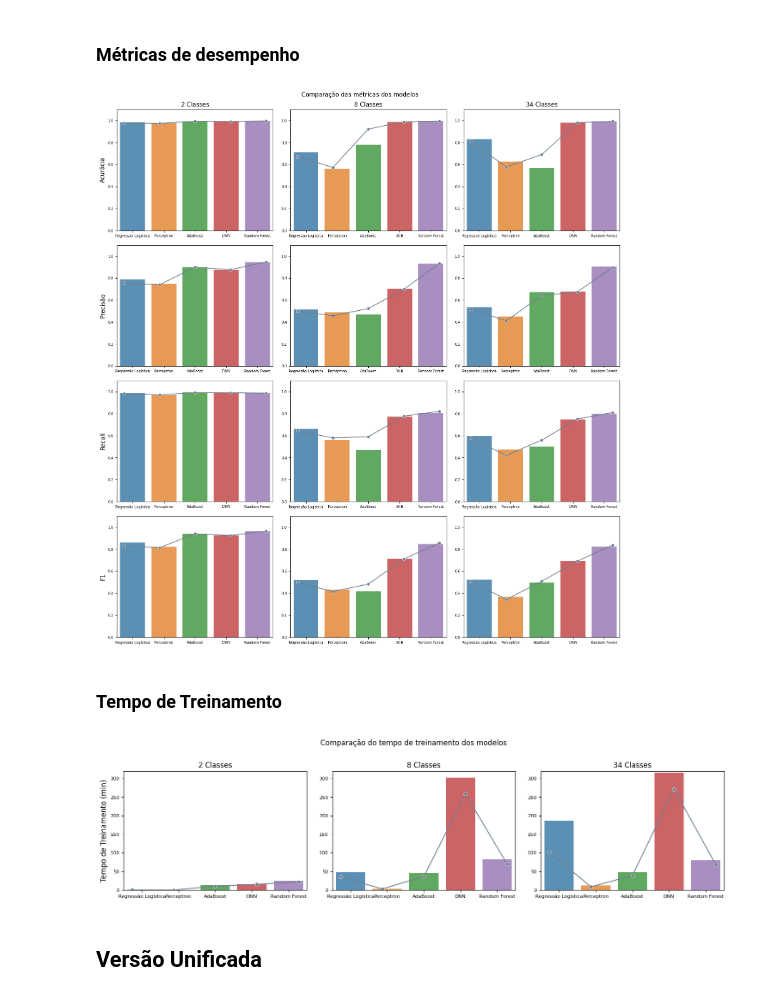
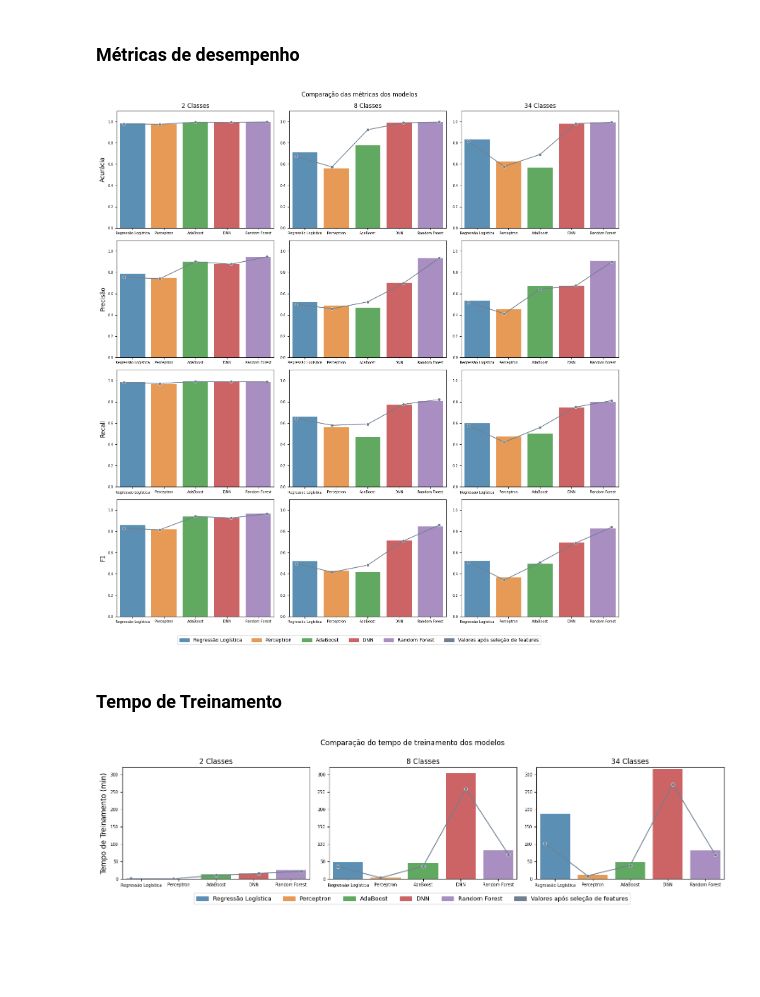
Before and after one commit to oliveiraleo/DCC130, a Jupyter notebook: src/Notebook.ipynb, the cells around one changed output. Cells and saved outputs as stored; diff of their text form; code cells hidden in the pictures; blank space fills up the shorter version.

Commit message:
feat: salvando figuras como pdf e criando legenda manualmente

```diff
--- a/src/Notebook.ipynb
+++ b/src/Notebook.ipynb
@@ -58,6 +60,19 @@ df.set_index("model", inplace=True)
 features_groupby = df.groupby("num_features")
 metrics = ["Acurácia", "Precisão", "Recall", "F1"]
 all_metrics = ["Acurácia", "Precisão", "Recall", "F1", "Tempo de Treinamento"]
+# %%
+def make_legend(figure: matplotlib.figure.Figure):
+    lr_patch = mpatches.Patch(color="#5b90b4", label="Regressão Logística")
+    per_patch = mpatches.Patch(color="#e79a56", label="Perceptron")
+    adb_patch = mpatches.Patch(color="#61a861", label="AdaBoost")
+    dnn_patch = mpatches.Patch(color="#cc6465", label="DNN")
+    rf_patch = mpatches.Patch(color="#a88ec1", label="Random Forest")
+    line_patch = mpatches.Patch(color="slategray", label="Valores após seleção de features")
+    figure.legend(
+        handles=[lr_patch, per_patch, adb_patch, dnn_patch, rf_patch, line_patch],
+        loc="lower center",
+        ncol=6,
+    )
 # %% [markdown]
 ### Métricas de desempenho
 # %%
@@ -90,36 +105,39 @@ for i, metric in enumerate(metrics):
             marker="o",
             markeredgewidth=0.5,
             color="slategray",
             ax=new_ax,
         )
         ax.grid(False)
         new_ax.grid(False)
 
         ax.set_xlabel("")
         ax.tick_params(axis="both", which="major", labelsize=7)
         ax.tick_params(axis="both", which="minor", labelsize=5)
 
         new_ax.get_xaxis().set_visible(False)
 
         ax.set_ylim(0, 1.1)
         new_ax.set_ylim(0, 1.1)
 
         if i == 0:
             ax.set_title(f"{num_classes} Classes")
 
         if j == 0:
             ax.set_ylabel(metric, size="large")
         else:
             ax.set_ylabel("")
 
+make_legend(fig)
 plt.suptitle("Comparação das métricas dos modelos")
-plt.tight_layout(pad=1.5)
+plt.tight_layout(rect=[0, 0.03, 1, 0.99])
 plt.show()
 
 if SAVE_PLOTS:
-    fig.get_figure().savefig(FIGURES_DIR / "performance_metrics.png")
+    fig.get_figure().savefig(
+        fname=FIGURES_DIR / "performance_metrics.pdf", format="pdf"
+    )
 # %% [output]
-[figure, old version]
+[figure, new version]
 # %% [markdown]
 ### Tempo de Treinamento
 # %%
@@ -157,8 +175,8 @@ for i, (num_classes, df_feature) in enumerate(features_groupby):
     new_ax.grid(False)
 
     ax.set_xlabel("")
-    ax.tick_params(axis="both", which="major", labelsize=8)
-    ax.tick_params(axis="both", which="minor", labelsize=6)
+    ax.tick_params(axis="both", which="major", labelsize=7)
+    ax.tick_params(axis="both", which="minor", labelsize=5)
 
     new_ax.get_xaxis().set_visible(False)
 
@@ -172,13 +190,16 @@ for i, (num_classes, df_feature) in enumerate(features_groupby):
     else:
         ax.set_ylabel("")
 
+
+make_legend(fig)
+
 plt.suptitle("Comparação do tempo de treinamento dos modelos")
-plt.tight_layout(pad=1.5)
+plt.tight_layout(rect=[0, 0.07, 1, 0.99])
 plt.show()
 
 if SAVE_PLOTS:
-    fig.get_figure().savefig(FIGURES_DIR / "training_time.png")
+    fig.get_figure().savefig(
+        fname=FIGURES_DIR / "training_time.pdf", format="pdf"
+    )
 # %% [output]
-[figure, old version]
+[figure, new version]
-# %% [markdown]
-## Versão Unificada
```
Also changed, not shown: parts of 2 cells of this notebook, 1 other file.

PROBLEM
Return all the lines above exactly; none of the pictures should appear.

ANSWER TO THIS PROBLEM
Before and after one commit to oliveiraleo/DCC130, a Jupyter notebook: src/Notebook.ipynb, the cells around one changed output. Cells and saved outputs as stored; diff of their text form; code cells hidden in the pictures; blank space fills up the shorter version.

Commit message:
feat: salvando figuras como pdf e criando legenda manualmente

```diff
--- a/src/Notebook.ipynb
+++ b/src/Notebook.ipynb
@@ -58,6 +60,19 @@ df.set_index("model", inplace=True)
 features_groupby = df.groupby("num_features")
 metrics = ["Acurácia", "Precisão", "Recall", "F1"]
 all_metrics = ["Acurácia", "Precisão", "Recall", "F1", "Tempo de Treinamento"]
+# %%
+def make_legend(figure: matplotlib.figure.Figure):
+    lr_patch = mpatches.Patch(color="#5b90b4", label="Regressão Logística")
+    per_patch = mpatches.Patch(color="#e79a56", label="Perceptron")
+    adb_patch = mpatches.Patch(color="#61a861", label="AdaBoost")
+    dnn_patch = mpatches.Patch(color="#cc6465", label="DNN")
+    rf_patch = mpatches.Patch(color="#a88ec1", label="Random Forest")
+    line_patch = mpatches.Patch(color="slategray", label="Valores após seleção de features")
+    figure.legend(
+        handles=[lr_patch, per_patch, adb_patch, dnn_patch, rf_patch, line_patch],
+        loc="lower center",
+        ncol=6,
+    )
 # %% [markdown]
 ### Métricas de desempenho
 # %%
@@ -90,36 +105,39 @@ for i, metric in enumerate(metrics):
             marker="o",
             markeredgewidth=0.5,
             color="slategray",
             ax=new_ax,
         )
         ax.grid(False)
         new_ax.grid(False)
 
         ax.set_xlabel("")
         ax.tick_params(axis="both", which="major", labelsize=7)
         ax.tick_params(axis="both", which="minor", labelsize=5)
 
         new_ax.get_xaxis().set_visible(False)
 
         ax.set_ylim(0, 1.1)
         new_ax.set_ylim(0, 1.1)
 
         if i == 0:
             ax.set_title(f"{num_classes} Classes")
 
         if j == 0:
             ax.set_ylabel(metric, size="large")
         else:
             ax.set_ylabel("")
 
+make_legend(fig)
 plt.suptitle("Comparação das métricas dos modelos")
-plt.tight_layout(pad=1.5)
+plt.tight_layout(rect=[0, 0.03, 1, 0.99])
 plt.show()
 
 if SAVE_PLOTS:
-    fig.get_figure().savefig(FIGURES_DIR / "performance_metrics.png")
+    fig.get_figure().savefig(
+        fname=FIGURES_DIR / "performance_metrics.pdf", format="pdf"
+    )
 # %% [output]
-[figure, old version]
+[figure, new version]
 # %% [markdown]
 ### Tempo de Treinamento
 # %%
@@ -157,8 +175,8 @@ for i, (num_classes, df_feature) in enumerate(features_groupby):
     new_ax.grid(False)
 
     ax.set_xlabel("")
-    ax.tick_params(axis="both", which="major", labelsize=8)
-    ax.tick_params(axis="both", which="minor", labelsize=6)
+    ax.tick_params(axis="both", which="major", labelsize=7)
+    ax.tick_params(axis="both", which="minor", labelsize=5)
 
     new_ax.get_xaxis().set_visible(False)
 
@@ -172,13 +190,16 @@ for i, (num_classes, df_feature) in enumerate(features_groupby):
     else:
         ax.set_ylabel("")
 
+
+make_legend(fig)
+
 plt.suptitle("Comparação do tempo de treinamento dos modelos")
-plt.tight_layout(pad=1.5)
+plt.tight_layout(rect=[0, 0.07, 1, 0.99])
 plt.show()
 
 if SAVE_PLOTS:
-    fig.get_figure().savefig(FIGURES_DIR / "training_time.png")
+    fig.get_figure().savefig(
+        fname=FIGURES_DIR / "training_time.pdf", format="pdf"
+    )
 # %% [output]
-[figure, old version]
+[figure, new version]
-# %% [markdown]
-## Versão Unificada
```
Also changed, not shown: parts of 2 cells of this notebook, 1 other file.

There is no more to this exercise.